Now I know how Steve Wozniak and the other 1970s computer pioneers felt when they only had a few kilobytes of memory to code with. That’s pretty much the same issue I faced with Android Auto in 2021!
After developing Apple CarPlay connectivity last year, we had to also offer Android Auto to our users. But the Navigation category was opened to third party developers by Google only recently. For the time being they only have limited maneuvering room on the platform and need to make careful choices.
My understanding is these limitations are there because Google wants to proceed slowly in this new category, and also for reasons of safety behind the wheel. You can’t just go developing whatever you want for the screen in a vehicle. Their reasoning is probably of a legal and regulatory nature as much as technical and commercial.

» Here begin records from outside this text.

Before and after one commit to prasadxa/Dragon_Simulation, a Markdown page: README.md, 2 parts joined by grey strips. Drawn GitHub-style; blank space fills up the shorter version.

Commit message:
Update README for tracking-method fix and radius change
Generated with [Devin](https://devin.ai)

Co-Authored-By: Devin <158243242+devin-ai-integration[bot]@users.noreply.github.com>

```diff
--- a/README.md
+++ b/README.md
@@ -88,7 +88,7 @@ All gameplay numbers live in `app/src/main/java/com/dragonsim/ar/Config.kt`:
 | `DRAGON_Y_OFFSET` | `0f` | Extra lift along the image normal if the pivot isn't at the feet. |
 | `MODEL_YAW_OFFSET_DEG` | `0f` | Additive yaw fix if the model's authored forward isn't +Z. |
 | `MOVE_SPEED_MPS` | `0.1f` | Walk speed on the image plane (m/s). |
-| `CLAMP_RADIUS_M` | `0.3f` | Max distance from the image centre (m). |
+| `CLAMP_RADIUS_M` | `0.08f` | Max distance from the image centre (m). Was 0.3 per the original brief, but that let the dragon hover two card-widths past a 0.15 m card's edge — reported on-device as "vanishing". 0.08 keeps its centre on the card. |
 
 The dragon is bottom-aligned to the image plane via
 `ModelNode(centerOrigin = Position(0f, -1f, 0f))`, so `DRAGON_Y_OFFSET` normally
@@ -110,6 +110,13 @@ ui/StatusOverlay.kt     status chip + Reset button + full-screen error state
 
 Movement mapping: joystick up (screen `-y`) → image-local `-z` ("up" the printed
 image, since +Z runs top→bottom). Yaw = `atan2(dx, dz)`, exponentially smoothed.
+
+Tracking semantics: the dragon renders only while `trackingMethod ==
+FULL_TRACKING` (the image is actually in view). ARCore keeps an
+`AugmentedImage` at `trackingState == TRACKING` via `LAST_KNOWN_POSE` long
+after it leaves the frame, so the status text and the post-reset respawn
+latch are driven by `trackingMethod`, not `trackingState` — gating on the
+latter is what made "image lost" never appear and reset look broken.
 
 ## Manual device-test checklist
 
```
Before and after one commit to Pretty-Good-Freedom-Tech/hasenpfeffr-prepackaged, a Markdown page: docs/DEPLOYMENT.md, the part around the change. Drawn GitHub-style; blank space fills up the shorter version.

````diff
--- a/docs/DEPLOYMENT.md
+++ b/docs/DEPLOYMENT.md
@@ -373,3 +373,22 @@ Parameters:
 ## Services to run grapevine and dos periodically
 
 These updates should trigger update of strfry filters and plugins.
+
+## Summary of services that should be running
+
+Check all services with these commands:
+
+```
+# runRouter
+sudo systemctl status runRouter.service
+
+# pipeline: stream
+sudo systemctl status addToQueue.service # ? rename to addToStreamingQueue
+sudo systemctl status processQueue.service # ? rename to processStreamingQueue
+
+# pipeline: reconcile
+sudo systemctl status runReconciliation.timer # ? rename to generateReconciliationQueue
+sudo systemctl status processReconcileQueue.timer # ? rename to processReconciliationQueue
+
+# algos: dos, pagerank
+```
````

Whatever the reasons, it presents us with quite the challenge.
For instance, while Apple CarPlay lets us refresh the list of closest charging stations in real time, Android only lets us display a static list. That’s not ideal for an app that’s supposed to tell us where we should stop when we’re actually in transit. Only once the user is stopped can they access the menu and refresh the list.

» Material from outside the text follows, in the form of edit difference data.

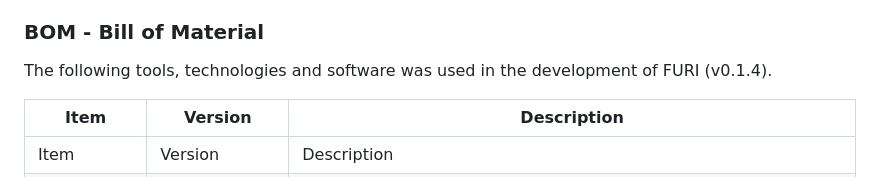
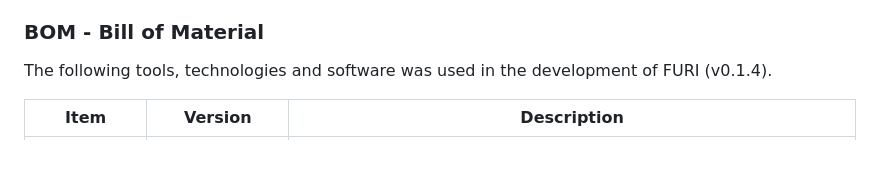
Before and after one commit to rajinder-yadav/furi, a Markdown page: README.md, the part around the change. Rendered like a GitHub page; blank space fills up the shorter version.

Commit message:
doc: table fix

```diff
--- a/README.md
+++ b/README.md
@@ -22,8 +22,6 @@ FURI will keep simple things simple and make hard things easier without breaking
 
 The following tools, technologies and software was used in the development of FURI (v0.1.4).
 
-Item | Version | Description
---- | --- | ---
 Item | Version | Description
 --- | --- | ---
 TypeScript | 5.7.3 | A superset of JavaScript that adds static typing and other features to the language.
```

Six is the magic number
Navigation apps must be built on one of seven models Google has suggested. The amount of transmitted data is also capped. We’ve had to make some tough choices, but the end result is still a pretty handy tool for EV drivers.
We stuck to the essentials, providing drivers with either the six closest stations (frozen from the last time they looked at it, that is), the person’s six favourite stations, or the last six stations visited. See a pattern here? Evidently 6 is the magic number with Android Auto – that’s the extent of its generosity in terms of real estate.

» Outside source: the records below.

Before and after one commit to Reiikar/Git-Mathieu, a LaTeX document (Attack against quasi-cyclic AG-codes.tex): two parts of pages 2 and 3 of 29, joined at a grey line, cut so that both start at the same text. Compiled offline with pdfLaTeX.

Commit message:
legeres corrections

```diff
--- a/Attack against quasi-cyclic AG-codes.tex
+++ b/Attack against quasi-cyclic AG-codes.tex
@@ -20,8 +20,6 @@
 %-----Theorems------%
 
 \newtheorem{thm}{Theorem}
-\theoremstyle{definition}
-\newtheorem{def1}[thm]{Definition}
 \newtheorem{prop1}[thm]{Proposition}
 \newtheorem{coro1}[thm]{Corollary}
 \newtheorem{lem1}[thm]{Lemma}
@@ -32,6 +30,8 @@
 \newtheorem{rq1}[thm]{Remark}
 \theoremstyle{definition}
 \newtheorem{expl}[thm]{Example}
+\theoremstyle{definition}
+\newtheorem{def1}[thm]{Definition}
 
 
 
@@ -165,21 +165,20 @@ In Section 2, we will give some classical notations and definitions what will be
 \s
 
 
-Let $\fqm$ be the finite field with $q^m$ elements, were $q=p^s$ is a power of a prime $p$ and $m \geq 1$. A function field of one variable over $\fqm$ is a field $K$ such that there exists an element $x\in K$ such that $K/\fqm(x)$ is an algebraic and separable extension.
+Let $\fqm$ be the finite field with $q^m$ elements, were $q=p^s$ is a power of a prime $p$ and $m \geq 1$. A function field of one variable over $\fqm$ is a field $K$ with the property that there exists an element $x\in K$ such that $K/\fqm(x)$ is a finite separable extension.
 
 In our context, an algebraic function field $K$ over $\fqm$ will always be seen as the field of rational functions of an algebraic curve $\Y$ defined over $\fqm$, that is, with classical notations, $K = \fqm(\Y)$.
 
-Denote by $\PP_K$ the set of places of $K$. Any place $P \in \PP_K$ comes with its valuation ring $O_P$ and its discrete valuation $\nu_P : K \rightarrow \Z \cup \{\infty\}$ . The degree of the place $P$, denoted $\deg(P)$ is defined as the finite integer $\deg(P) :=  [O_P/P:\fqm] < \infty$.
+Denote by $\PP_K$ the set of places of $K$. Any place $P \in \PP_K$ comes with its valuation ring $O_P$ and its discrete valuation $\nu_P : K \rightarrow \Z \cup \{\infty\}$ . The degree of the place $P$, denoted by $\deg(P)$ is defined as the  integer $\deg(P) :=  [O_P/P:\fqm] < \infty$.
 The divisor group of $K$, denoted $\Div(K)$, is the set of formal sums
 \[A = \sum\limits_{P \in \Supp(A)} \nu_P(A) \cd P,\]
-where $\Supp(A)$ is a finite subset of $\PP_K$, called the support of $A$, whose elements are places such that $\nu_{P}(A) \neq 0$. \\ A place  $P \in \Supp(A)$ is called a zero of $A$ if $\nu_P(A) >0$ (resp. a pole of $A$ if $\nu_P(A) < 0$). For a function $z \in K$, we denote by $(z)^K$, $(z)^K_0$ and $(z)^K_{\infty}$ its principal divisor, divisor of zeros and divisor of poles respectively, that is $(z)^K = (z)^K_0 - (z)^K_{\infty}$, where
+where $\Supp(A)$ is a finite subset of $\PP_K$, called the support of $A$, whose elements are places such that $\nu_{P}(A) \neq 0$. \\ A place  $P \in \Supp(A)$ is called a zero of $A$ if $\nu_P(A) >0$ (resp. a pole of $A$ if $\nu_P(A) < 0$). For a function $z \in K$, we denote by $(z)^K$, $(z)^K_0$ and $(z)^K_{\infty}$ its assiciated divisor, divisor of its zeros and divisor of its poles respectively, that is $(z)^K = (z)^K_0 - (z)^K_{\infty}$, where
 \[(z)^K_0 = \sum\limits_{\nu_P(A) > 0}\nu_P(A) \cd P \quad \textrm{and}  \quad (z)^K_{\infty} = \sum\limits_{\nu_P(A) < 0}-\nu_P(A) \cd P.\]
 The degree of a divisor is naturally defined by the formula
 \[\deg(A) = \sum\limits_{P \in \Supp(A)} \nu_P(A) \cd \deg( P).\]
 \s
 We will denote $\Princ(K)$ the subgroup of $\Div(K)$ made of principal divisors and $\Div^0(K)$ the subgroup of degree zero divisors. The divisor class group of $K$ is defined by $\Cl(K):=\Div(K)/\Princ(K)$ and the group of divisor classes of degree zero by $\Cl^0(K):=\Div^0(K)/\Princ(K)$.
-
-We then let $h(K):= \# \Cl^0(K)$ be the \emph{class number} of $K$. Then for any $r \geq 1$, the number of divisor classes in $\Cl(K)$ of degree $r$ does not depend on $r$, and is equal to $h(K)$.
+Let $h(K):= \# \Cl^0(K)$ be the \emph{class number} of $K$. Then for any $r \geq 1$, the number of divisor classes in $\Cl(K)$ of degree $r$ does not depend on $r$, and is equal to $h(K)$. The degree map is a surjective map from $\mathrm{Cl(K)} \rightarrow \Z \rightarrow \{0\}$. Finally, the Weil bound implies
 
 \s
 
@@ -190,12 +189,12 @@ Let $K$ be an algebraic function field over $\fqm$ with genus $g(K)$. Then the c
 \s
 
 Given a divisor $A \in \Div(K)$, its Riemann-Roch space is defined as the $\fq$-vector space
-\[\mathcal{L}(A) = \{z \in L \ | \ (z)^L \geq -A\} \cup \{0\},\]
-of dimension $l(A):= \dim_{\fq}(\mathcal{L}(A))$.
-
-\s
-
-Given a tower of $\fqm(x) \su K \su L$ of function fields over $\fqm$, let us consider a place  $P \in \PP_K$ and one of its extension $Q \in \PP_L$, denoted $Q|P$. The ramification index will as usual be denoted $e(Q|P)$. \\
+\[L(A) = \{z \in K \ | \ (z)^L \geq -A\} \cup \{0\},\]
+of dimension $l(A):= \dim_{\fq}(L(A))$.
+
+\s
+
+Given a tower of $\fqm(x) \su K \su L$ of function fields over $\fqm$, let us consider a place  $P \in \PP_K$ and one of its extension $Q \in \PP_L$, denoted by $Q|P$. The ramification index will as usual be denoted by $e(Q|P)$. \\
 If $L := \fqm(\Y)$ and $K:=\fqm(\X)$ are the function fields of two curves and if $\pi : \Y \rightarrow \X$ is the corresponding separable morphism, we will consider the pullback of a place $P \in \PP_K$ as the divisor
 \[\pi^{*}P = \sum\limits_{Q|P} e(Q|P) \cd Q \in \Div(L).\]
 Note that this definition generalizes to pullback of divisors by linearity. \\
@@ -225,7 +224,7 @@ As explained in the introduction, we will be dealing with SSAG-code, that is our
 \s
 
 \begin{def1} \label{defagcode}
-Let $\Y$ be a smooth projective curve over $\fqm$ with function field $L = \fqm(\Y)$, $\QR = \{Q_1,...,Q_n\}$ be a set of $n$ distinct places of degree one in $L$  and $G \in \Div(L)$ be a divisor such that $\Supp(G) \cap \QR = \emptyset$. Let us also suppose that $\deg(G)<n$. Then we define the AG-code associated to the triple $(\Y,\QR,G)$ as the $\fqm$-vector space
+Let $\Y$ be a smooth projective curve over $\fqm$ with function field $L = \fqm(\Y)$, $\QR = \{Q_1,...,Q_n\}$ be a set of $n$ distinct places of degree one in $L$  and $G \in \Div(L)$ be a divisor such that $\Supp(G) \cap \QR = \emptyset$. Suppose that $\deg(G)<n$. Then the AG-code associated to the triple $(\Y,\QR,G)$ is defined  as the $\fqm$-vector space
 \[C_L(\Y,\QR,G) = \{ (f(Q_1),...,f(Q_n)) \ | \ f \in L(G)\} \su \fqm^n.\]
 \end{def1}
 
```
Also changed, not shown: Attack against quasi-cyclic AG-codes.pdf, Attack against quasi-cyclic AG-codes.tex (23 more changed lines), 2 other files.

Google Maps and Waze, Google apps available on Android Auto, have visibly fewer constraints. But they’ve been in use for quite a while and, once again, Google has its reasons for limiting what we can do with them.
Finally, AXSO’s now had Android Auto since April 2021, and we’ll continue to expand on the work we started. Lots of navigation app suppliers, including some well-known names, are still telling their users that their services cannot be used with Android Auto. We’ve demonstrated that it is possible; you just have to make sure the product delivers a certain minimum value despite the sacrifices.